Lurking in the background are the ongoing needs to track the performance and life of the various engine tests used to define the two categories created under the current standard, ILSAC GF-6A and 6B. Finally, some OEMs want to add lighter viscosity grades, SAE 0W-8 and SAE 0W-12, and these grades will likely be introduced into the ILSAC system for ILSAC GF-7B.
The MRV requirement is of little surprise. It’s been a topic of discussion for the SAE Engine Oil Viscosity Classification Task Force for more than a year as the group considered whether the SAE J-300 limit should be lowered for all specifications from the current 60,000 cP limit to 40,000 cP. SAE J-300 is the industry’s main standard for defining engine oil viscometric properties. Investigation there shows that the vast majority of SAE 5W-20 and 30 products meet the lower limit today, as do SAE 0W-20 engine oils. But changing SAE J-300, which is a global standard, impacts many specifications and existing products and must be done with great care.
Data from the American Petroleum Institute notes that there are products that are acceptable today that would fail a revised limit. General Motors already uses the lower limit in its Dexos 1 specification, so all OEM members of ILSAC could require the lower limit today in their OEM specifications, if they desired.
The Noack requirement may be an additional test or a replacement for the current Noack test, which is run at 250 degrees C to meet a limit of 15% Noack. Developers intend the new test to be run at 150 C which may provide a better correlation to overall oil consumption. Lower levels of sulfated ash and metal-containing additives have been discussed for various specifications for many years as OEMs seek to reduce tailpipe emissions and particulates. Work is also already in progress to develop a new test for low-speed pre-ignition in response to concerns that Ford raised about three years ago.
Angela Willis of Willis Advanced Consulting meticulously tracks the use and life of engine tests as part of her role as Passenger Car Engine Oil Classification Panel chairperson. Early on, data seemed to indicate the industry had enough test parts to last into 2030, but that has changed.
“My forecasts are only as good as the data I receive, and it is always changing,” Willis said. “Recently other standard-setting bodies have been adopting ASTM engine oil test methods into their standards and specifications, which were developed and implemented for purpose to support ILSAC standards and API categories. Engines and critical hardware are being depleted at a faster pace than planned, which plays a role in shortening the life expectancy or availability of a given test.
“One example of this is use of the Sequence VH in the GM Gen 3 Dexos 1 specification. There is no base oil interchange or viscosity grade read across allowed, resulting in numerous tests to be run to support the Dexos 1 specification.
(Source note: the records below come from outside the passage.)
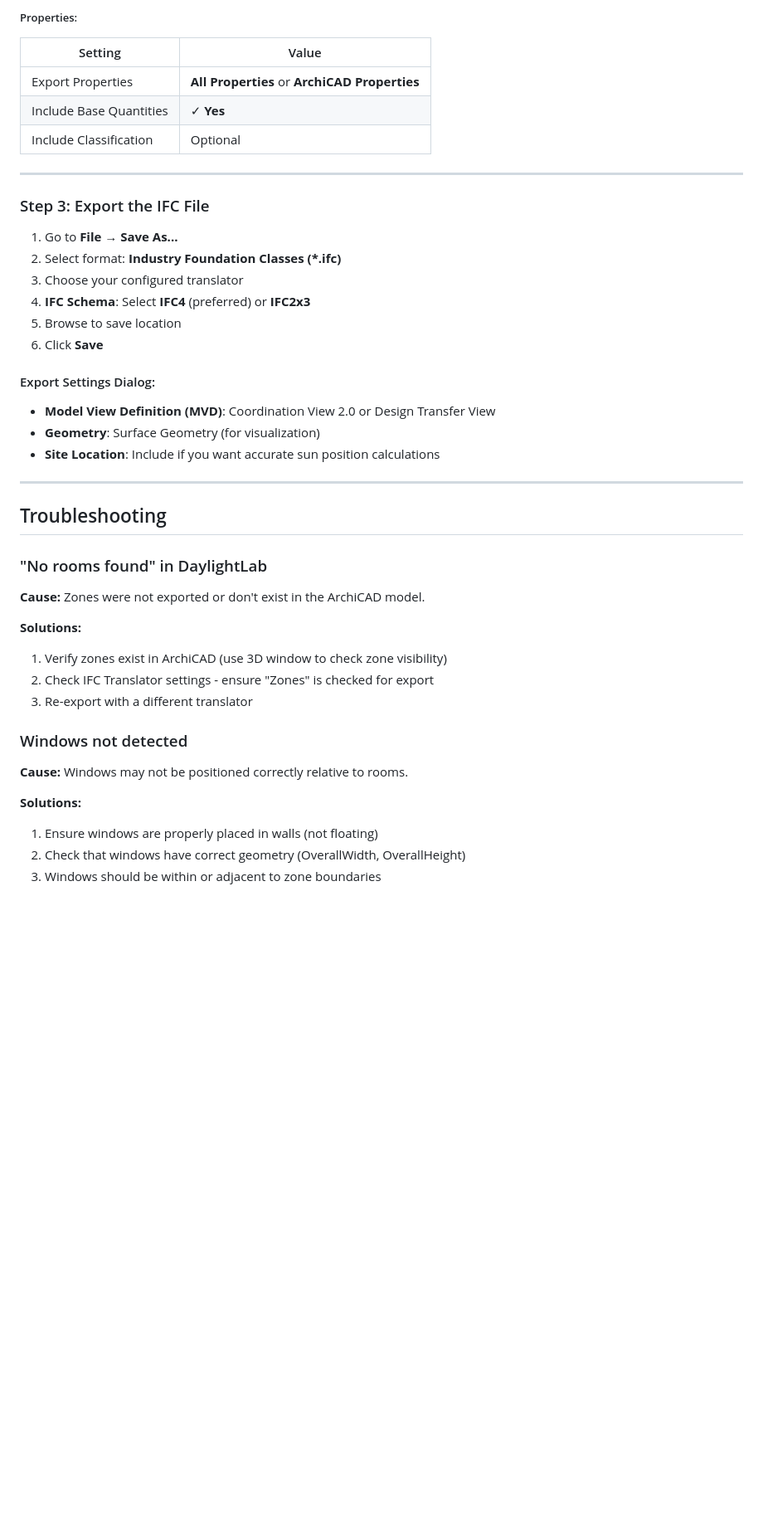
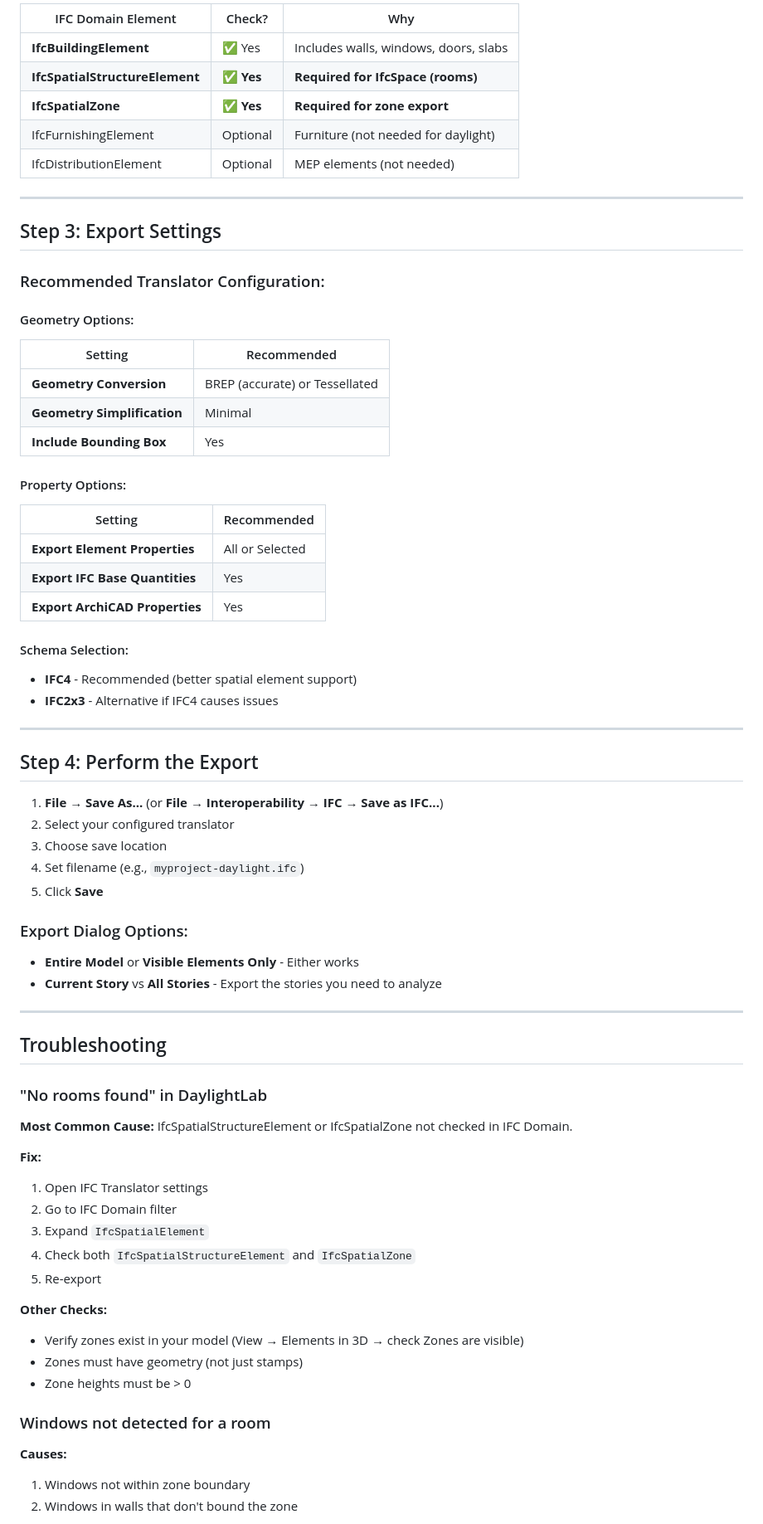
Before and after one commit to robannable/glowing-review, a Markdown page: HOWTO_ARCHICAD_EXPORT.md, the part around one of its changes. Shown at 83% size. Drawn GitHub-style; blank space fills up the shorter version.

```diff
--- a/HOWTO_ARCHICAD_EXPORT.md
+++ b/HOWTO_ARCHICAD_EXPORT.md
@@ -75,26 +78,49 @@ The IFC Translator controls what data is exported. Here's how to set it up:
 
-##### Properties:
-| Setting | Value |
-|---------|-------|
-| Export Properties | **All Properties** or **ArchiCAD Properties** |
-| Include Base Quantities | ✓ **Yes** |
-| Include Classification | Optional |
+| IFC Domain Element | Check? | Why |
+|--------------------|--------|-----|
+| **IfcBuildingElement** | ✅ Yes | Includes walls, windows, doors, slabs |
+| **IfcSpatialStructureElement** | ✅ **Yes** | **Required for IfcSpace (rooms)** |
+| **IfcSpatialZone** | ✅ **Yes** | **Required for zone export** |
+| IfcFurnishingElement | Optional | Furniture (not needed for daylight) |
+| IfcDistributionElement | Optional | MEP elements (not needed) |
 
 ---
 
-### Step 3: Export the IFC File
+## Step 3: Export Settings
 
-1. Go to **File → Save As...**
-2. Select format: **Industry Foundation Classes (*.ifc)**
-3. Choose your configured translator
-4. **IFC Schema**: Select **IFC4** (preferred) or **IFC2x3**
-5. Browse to save location
-6. Click **Save**
+### Recommended Translator Configuration:
 
-#### Export Settings Dialog:
-- **Model View Definition (MVD)**: Coordination View 2.0 or Design Transfer View
-- **Geometry**: Surface Geometry (for visualization)
-- **Site Location**: Include if you want accurate sun position calculations
+#### Geometry Options:
+| Setting | Recommended |
+|---------|-------------|
+| **Geometry Conversion** | BREP (accurate) or Tessellated |
+| **Geometry Simplification** | Minimal |
+| **Include Bounding Box** | Yes |
+
+#### Property Options:
+| Setting | Recommended |
+|---------|-------------|
+| **Export Element Properties** | All or Selected |
+| **Export IFC Base Quantities** | Yes |
+| **Export ArchiCAD Properties** | Yes |
+
+#### Schema Selection:
+- **IFC4** - Recommended (better spatial element support)
+- **IFC2x3** - Alternative if IFC4 causes issues
+
+---
+
+## Step 4: Perform the Export
+
+1. **File → Save As...** (or **File → Interoperability → IFC → Save as IFC...**)
+2. Select your configured translator
+3. Choose save location
+4. Set filename (e.g., `myproject-daylight.ifc`)
+5. Click **Save**
+
+### Export Dialog Options:
+- **Entire Model** or **Visible Elements Only** - Either works
+- **Current Story** vs **All Stories** - Export the stories you need to analyze
 
 ---
 
@@ -102,19 +128,23 @@ The IFC Translator controls what data is exported. Here's how to set it up:
 
 ### "No rooms found" in DaylightLab
 
-**Cause:** Zones were not exported or don't exist in the ArchiCAD model.
+**Most Common Cause:** IfcSpatialStructureElement or IfcSpatialZone not checked in IFC Domain.
 
-**Solutions:**
-1. Verify zones exist in ArchiCAD (use 3D window to check zone visibility)
-2. Check IFC Translator settings - ensure "Zones" is checked for export
-3. Re-export with a different translator
+**Fix:**
+1. Open IFC Translator settings
+2. Go to IFC Domain filter
+3. Expand `IfcSpatialElement`
+4. Check both `IfcSpatialStructureElement` and `IfcSpatialZone`
+5. Re-export
 
-### Windows not detected
+**Other Checks:**
+- Verify zones exist in your model (View → Elements in 3D → check Zones are visible)
+- Zones must have geometry (not just stamps)
+- Zone heights must be > 0
 
-**Cause:** Windows may not be positioned correctly relative to rooms.
+### Windows not detected for a room
 
-**Solutions:**
-1. Ensure windows are properly placed in walls (not floating)
-2. Check that windows have correct geometry (OverallWidth, OverallHeight)
-3. Windows should be within or adjacent to zone boundaries
+**Causes:**
+1. Windows not within zone boundary
+2. Windows in walls that don't bound the zone
 
```
Also changed, not shown: other parts of HOWTO_ARCHICAD_EXPORT.md (+158 -133 lines).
As an industry, we need to do a better job communicating and comprehending additional needs over and beyond ILSAC and API to ensure these tests have the appropriate life expectancies.” Sequence VH measures engine sludge and varnish.
Industry work never stops as stakeholders do the hard work to prepare for future engine oil technology needs. Marketers strive to provide the products to protect cars already on the road while introducing new ones for future cars.
On a final note, the industry is already working to introduce a new heavy-duty category by January 2027, while GM indicates it will introduce Dexos 1 generation 4 around the same time. All of these initiatives, including GF-7, will pose a challenge for industry resources due to the amount of work required.